May 16, 2023

OpenAI CEO Sam Altman said that AI will "address some of humanity's biggest challenges, like climate change and curing cancer," but admitted he was "anxious" about how it could change the way we live.

OpenAI Ceo Sam Altman raising right hand before testifying to US Congress
OpenAI Ceo Sam Altman testified to US Congress, discussing regulatory models for AIImage: Elizabeth Frantz/REUTERS

Sam Altman, chief executive of the OpenAI firm that developed ChatGPT, called for state regulation of artificial intelligence in Tuesday testimony to US Congress.

ChatGPT is a chatbot tool that answers questions with human-like responses.

OpenAI was founded by Altman in 2015. It has developed other AI products, including the image-maker DALL-E.

Altman's testimony comes a week after two European parliamentary committees voted in favor of draft legislation that aims to set up rules around AI.

What did Sam Altman say?

"As this technology advances, we understand that people are anxious about how it could change the way we live. We are too," Altman said.

"OpenAI was founded on the belief that artificial intelligence has the potential to improve nearly every aspect of our lives, but also that it creates serious risks," Altman told a Senate judiciary subcommittee hearing.

 Altman said that he believed that generative AI will one day "address some of humanity's biggest challenges, like climate change and curing cancer."

How much energy does it take to run ChatGPT?

"We think that regulatory intervention by governments will be critical to mitigate the risks of increasingly powerful models," he said.

Altman proposed regulations that would include a combination of licensing and testing requirements before AI models are released. He also suggested labelling and an increase in global coordination.

 "I think the US should lead here and do things first, but to be effective we do need something global," he said.

Altman argued that a new regulatory agency should impose safeguards that would block AI models that could "self-replicate and self-exfiltrate into the wild."

Congress raises concerns around AI misuse

Subcommittee chairman Richard Blumenthal opened the session by playing a recording of an AI version of himself reading out a text created by ChatGPT.

Blumenthal said that artificial intelligence technologies "are more than just research experiments."

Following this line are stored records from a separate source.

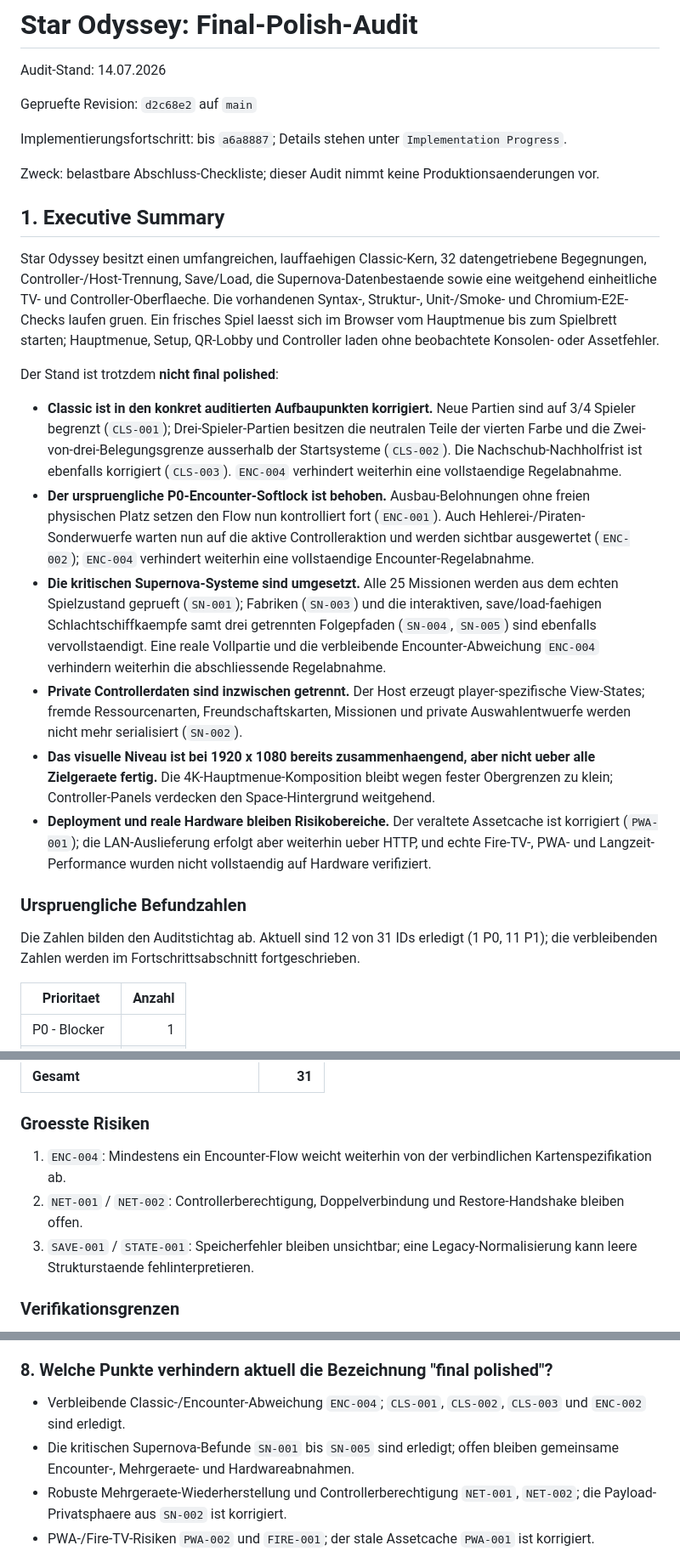
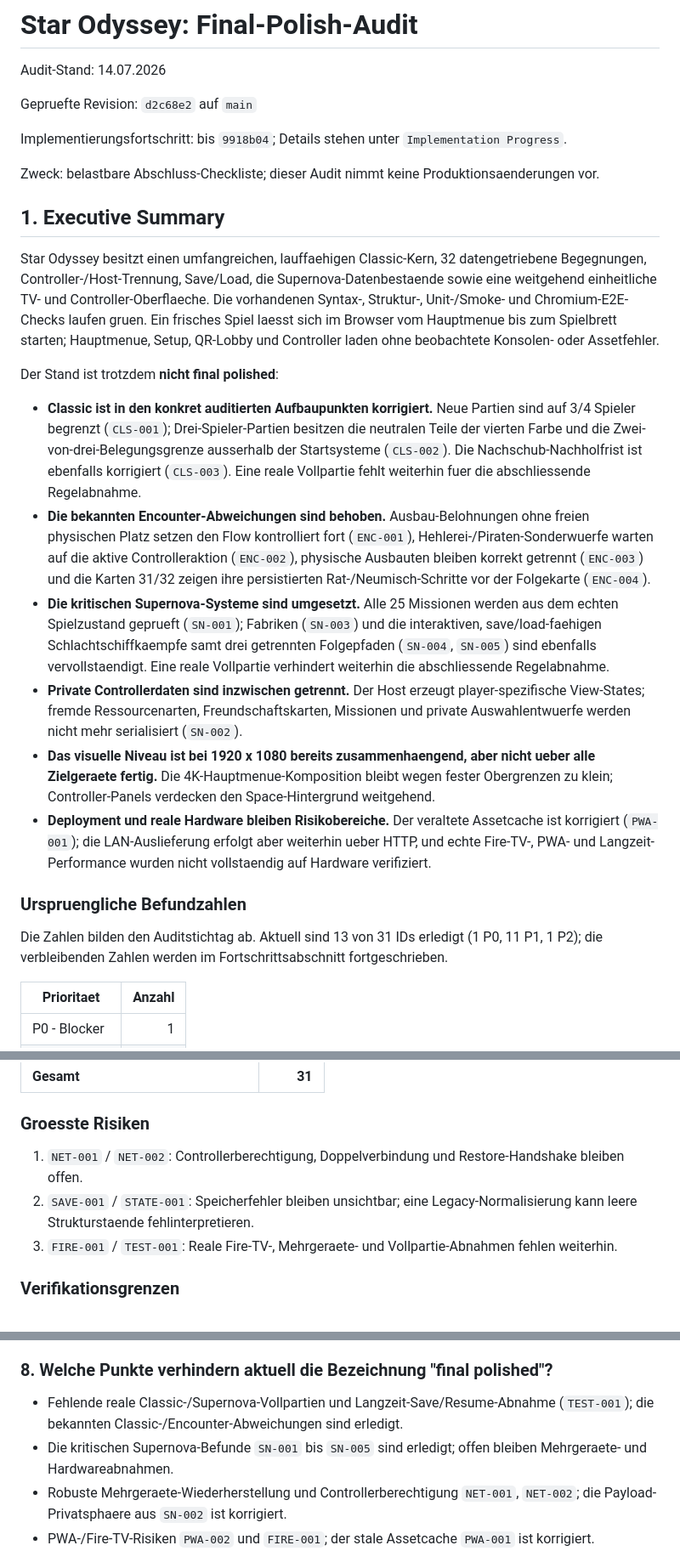
Before and after one commit to DerDruckpilot/Star-Odyssey, a Markdown page: docs/final-polish-audit.md, 3 parts joined by grey strips. Shown at 85% size. GitHub-like rendering.

Commit message:
docs: record tooth of time encounter completion

```diff
--- a/docs/final-polish-audit.md
+++ b/docs/final-polish-audit.md
@@ -4,7 +4,7 @@ Audit-Stand: 14.07.2026
 
 Gepruefte Revision: `d2c68e2` auf `main`
 
-Implementierungsfortschritt: bis `a6a8887`; Details stehen unter `Implementation Progress`.
+Implementierungsfortschritt: bis `9918b04`; Details stehen unter `Implementation Progress`.
 
 Zweck: belastbare Abschluss-Checkliste; dieser Audit nimmt keine Produktionsaenderungen vor.
 
@@ -14,16 +14,16 @@ Star Odyssey besitzt einen umfangreichen, lauffaehigen Classic-Kern, 32 datenget
 
 Der Stand ist trotzdem **nicht final polished**:
 
-- **Classic ist in den konkret auditierten Aufbaupunkten korrigiert.** Neue Partien sind auf 3/4 Spieler begrenzt (`CLS-001`); Drei-Spieler-Partien besitzen die neutralen Teile der vierten Farbe und die Zwei-von-drei-Belegungsgrenze ausserhalb der Startsysteme (`CLS-002`). Die Nachschub-Nachholfrist ist ebenfalls korrigiert (`CLS-003`). `ENC-004` verhindert weiterhin eine vollstaendige Regelabnahme.
-- **Der urspruengliche P0-Encounter-Softlock ist behoben.** Ausbau-Belohnungen ohne freien physischen Platz setzen den Flow nun kontrolliert fort (`ENC-001`). Auch Hehlerei-/Piraten-Sonderwuerfe warten nun auf die aktive Controlleraktion und werden sichtbar ausgewertet (`ENC-002`); `ENC-004` verhindert weiterhin eine vollstaendige Encounter-Regelabnahme.
-- **Die kritischen Supernova-Systeme sind umgesetzt.** Alle 25 Missionen werden aus dem echten Spielzustand geprueft (`SN-001`); Fabriken (`SN-003`) und die interaktiven, save/load-faehigen Schlachtschiffkaempfe samt drei getrennten Folgepfaden (`SN-004`, `SN-005`) sind ebenfalls vervollstaendigt. Eine reale Vollpartie und die verbleibende Encounter-Abweichung `ENC-004` verhindern weiterhin die abschliessende Regelabnahme.
+- **Classic ist in den konkret auditierten Aufbaupunkten korrigiert.** Neue Partien sind auf 3/4 Spieler begrenzt (`CLS-001`); Drei-Spieler-Partien besitzen die neutralen Teile der vierten Farbe und die Zwei-von-drei-Belegungsgrenze ausserhalb der Startsysteme (`CLS-002`). Die Nachschub-Nachholfrist ist ebenfalls korrigiert (`CLS-003`). Eine reale Vollpartie fehlt weiterhin fuer die abschliessende Regelabnahme.
+- **Die bekannten Encounter-Abweichungen sind behoben.** Ausbau-Belohnungen ohne freien physischen Platz setzen den Flow kontrolliert fort (`ENC-001`), Hehlerei-/Piraten-Sonderwuerfe warten auf die aktive Controlleraktion (`ENC-002`), physische Ausbauten bleiben korrekt getrennt (`ENC-003`) und die Karten 31/32 zeigen ihre persistierten Rat-/Neumisch-Schritte vor der Folgekarte (`ENC-004`).
+- **Die kritischen Supernova-Systeme sind umgesetzt.** Alle 25 Missionen werden aus dem echten Spielzustand geprueft (`SN-001`); Fabriken (`SN-003`) und die interaktiven, save/load-faehigen Schlachtschiffkaempfe samt drei getrennten Folgepfaden (`SN-004`, `SN-005`) sind ebenfalls vervollstaendigt. Eine reale Vollpartie verhindert weiterhin die abschliessende Regelabnahme.
 - **Private Controllerdaten sind inzwischen getrennt.** Der Host erzeugt player-spezifische View-States; fremde Ressourcenarten, Freundschaftskarten, Missionen und private Auswahlentwuerfe werden nicht mehr serialisiert (`SN-002`).
 - **Das visuelle Niveau ist bei 1920 x 1080 bereits zusammenhaengend, aber nicht ueber alle Zielgeraete fertig.** Die 4K-Hauptmenue-Komposition bleibt wegen fester Obergrenzen zu klein; Controller-Panels verdecken den Space-Hintergrund weitgehend.
 - **Deployment und reale Hardware bleiben Risikobereiche.** Der veraltete Assetcache ist korrigiert (`PWA-001`); die LAN-Auslieferung erfolgt aber weiterhin ueber HTTP, und echte Fire-TV-, PWA- und Langzeit-Performance wurden nicht vollstaendig auf Hardware verifiziert.
 
 ### Urspruengliche Befundzahlen
 
-Die Zahlen bilden den Auditstichtag ab. Aktuell sind 12 von 31 IDs erledigt (1 P0, 11 P1); die verbleibenden Zahlen werden im Fortschrittsabschnitt fortgeschrieben.
+Die Zahlen bilden den Auditstichtag ab. Aktuell sind 13 von 31 IDs erledigt (1 P0, 11 P1, 1 P2); die verbleibenden Zahlen werden im Fortschrittsabschnitt fortgeschrieben.
 
 | Prioritaet | Anzahl |
 |---|---:|
@@ -46,9 +46,9 @@ Die Zahlen bilden den Auditstichtag ab. Aktuell sind 12 von 31 IDs erledigt (1 P
 
 ### Groesste Risiken
 
-1. `ENC-004`: Mindestens ein Encounter-Flow weicht weiterhin von der verbindlichen Kartenspezifikation ab.
-2. `NET-001` / `NET-002`: Controllerberechtigung, Doppelverbindung und Restore-Handshake bleiben offen.
-3. `SAVE-001` / `STATE-001`: Speicherfehler bleiben unsichtbar; eine Legacy-Normalisierung kann leere Strukturstaende fehlinterpretieren.
+1. `NET-001` / `NET-002`: Controllerberechtigung, Doppelverbindung und Restore-Handshake bleiben offen.
+2. `SAVE-001` / `STATE-001`: Speicherfehler bleiben unsichtbar; eine Legacy-Normalisierung kann leere Strukturstaende fehlinterpretieren.
+3. `FIRE-001` / `TEST-001`: Reale Fire-TV-, Mehrgeraete- und Vollpartie-Abnahmen fehlen weiterhin.
 
 ### Verifikationsgrenzen
 
@@ -1086,8 +1089,8 @@ Legende: `[x]` sicher erfuellt, `[ ]` offen, `[-]` nicht verifiziert, `[~]` teil
 
 ### 8. Welche Punkte verhindern aktuell die Bezeichnung "final polished"?
 
-- Verbleibende Classic-/Encounter-Abweichung `ENC-004`; `CLS-001`, `CLS-002`, `CLS-003` und `ENC-002` sind erledigt.
-- Die kritischen Supernova-Befunde `SN-001` bis `SN-005` sind erledigt; offen bleiben gemeinsame Encounter-, Mehrgeraete- und Hardwareabnahmen.
+- Fehlende reale Classic-/Supernova-Vollpartien und Langzeit-Save/Resume-Abnahme (`TEST-001`); die bekannten Classic-/Encounter-Abweichungen sind erledigt.
+- Die kritischen Supernova-Befunde `SN-001` bis `SN-005` sind erledigt; offen bleiben Mehrgeraete- und Hardwareabnahmen.
 - Robuste Mehrgeraete-Wiederherstellung und Controllerberechtigung `NET-001`, `NET-002`; die Payload-Privatsphaere aus `SN-002` ist korrigiert.
 - PWA-/Fire-TV-Risiken `PWA-002` und `FIRE-001`; der stale Assetcache `PWA-001` ist korrigiert.
 - 4K-/Controller-/VFX-Abnahme und zu geringe End-to-End-Testabdeckung `UI-001`, `UI-002`, `TEST-001`, `PERF-001`.
```
Also changed, not shown: other parts of docs/final-polish-audit.md (+23 -19 lines).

"They are no longer fantasies of science fiction, they are real and present," he said.

"What if I had asked it, and what if it had provided, an endorsement of Ukraine surrendering or (Russian President) Vladimir Putin's leadership?" the lawmaker asked.

Blumenthal proposed that AI firms be obliged to disclose known risks before releasing new systems.

The lawmaker also expressed concerns on how AI could disrupt the job market.

sdi/jcg (AFP, AP)